BByBy Hannah BirdHannah Bird
Symbiotic relationships, where two organisms closely co-exist, are usually considered beneficial for both parties. But when one takes advantage of the other, parasitism dominates. Remarkably, both of these relationships can be seen in the fossil record from millions of years ago.
Picture a face-off between a giant shark and small whale in the Miocene oceans 15 million years ago and you may think you know the ending. But fossil remains found in the Calvert Cliffs, Maryland, USA, reveal a different story – one of tenacity and survival.
Whilst indulging in a summer picnic or barbeque we may consider flies bothersome, but have you ever contemplated their evolution? Incredibly, many of their genera have astonishing longevity, establishing themselves in the Middle Triassic (247 to 237 million years ago) and with some living species existing for millions of years. There are 161 families of flies today, living in almost all environments on Earth. Perhaps it’s time to regard them a little more kindly and that is exactly what researchers from the Smithsonian Institution, Washington, D.C., and their collaborators, have done for the last decade.

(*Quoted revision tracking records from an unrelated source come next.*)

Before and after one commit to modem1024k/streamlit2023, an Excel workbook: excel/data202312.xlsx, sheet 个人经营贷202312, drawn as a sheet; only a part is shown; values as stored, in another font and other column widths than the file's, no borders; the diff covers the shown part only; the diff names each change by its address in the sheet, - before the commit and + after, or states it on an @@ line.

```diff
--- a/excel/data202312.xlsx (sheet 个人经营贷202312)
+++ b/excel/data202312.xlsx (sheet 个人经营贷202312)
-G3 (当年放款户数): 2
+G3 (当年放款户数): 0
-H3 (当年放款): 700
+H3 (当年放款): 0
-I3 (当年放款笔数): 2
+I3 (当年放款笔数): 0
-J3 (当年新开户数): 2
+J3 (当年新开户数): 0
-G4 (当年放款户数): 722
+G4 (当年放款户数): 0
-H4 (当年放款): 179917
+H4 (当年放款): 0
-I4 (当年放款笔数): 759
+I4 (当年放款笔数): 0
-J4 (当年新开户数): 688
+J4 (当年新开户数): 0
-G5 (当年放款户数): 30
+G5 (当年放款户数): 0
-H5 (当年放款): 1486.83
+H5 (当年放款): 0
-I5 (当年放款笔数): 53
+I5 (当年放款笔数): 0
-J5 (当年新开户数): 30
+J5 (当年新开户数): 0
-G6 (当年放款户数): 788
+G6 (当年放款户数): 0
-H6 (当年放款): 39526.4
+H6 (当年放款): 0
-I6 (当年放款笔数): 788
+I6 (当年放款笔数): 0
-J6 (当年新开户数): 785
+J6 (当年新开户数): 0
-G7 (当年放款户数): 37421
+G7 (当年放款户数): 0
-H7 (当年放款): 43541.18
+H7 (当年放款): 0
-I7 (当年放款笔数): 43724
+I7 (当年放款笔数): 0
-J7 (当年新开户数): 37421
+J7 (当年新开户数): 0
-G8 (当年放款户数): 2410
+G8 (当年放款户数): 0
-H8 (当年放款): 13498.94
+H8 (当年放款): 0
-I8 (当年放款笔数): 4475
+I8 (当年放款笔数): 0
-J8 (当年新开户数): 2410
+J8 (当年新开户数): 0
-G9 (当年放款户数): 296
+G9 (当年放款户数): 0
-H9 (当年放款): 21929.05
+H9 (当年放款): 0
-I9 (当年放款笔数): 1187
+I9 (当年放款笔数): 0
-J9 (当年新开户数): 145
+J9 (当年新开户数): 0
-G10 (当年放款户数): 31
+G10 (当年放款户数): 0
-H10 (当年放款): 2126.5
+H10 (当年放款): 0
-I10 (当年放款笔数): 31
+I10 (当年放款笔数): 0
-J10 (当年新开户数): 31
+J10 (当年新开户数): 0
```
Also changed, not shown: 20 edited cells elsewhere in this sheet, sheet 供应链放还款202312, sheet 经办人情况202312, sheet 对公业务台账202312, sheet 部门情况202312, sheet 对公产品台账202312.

Fossil collecting is a rewarding and educational hobby enjoyed by people of all ages, but paleontologist opinions on amateur collecting are mixed. A new study in Palaeontologia Electronica highlights the invaluable contributions of amateur fossil collectors to vertebrate paleontology, providing recommendations to improve this essential collaborative relationship.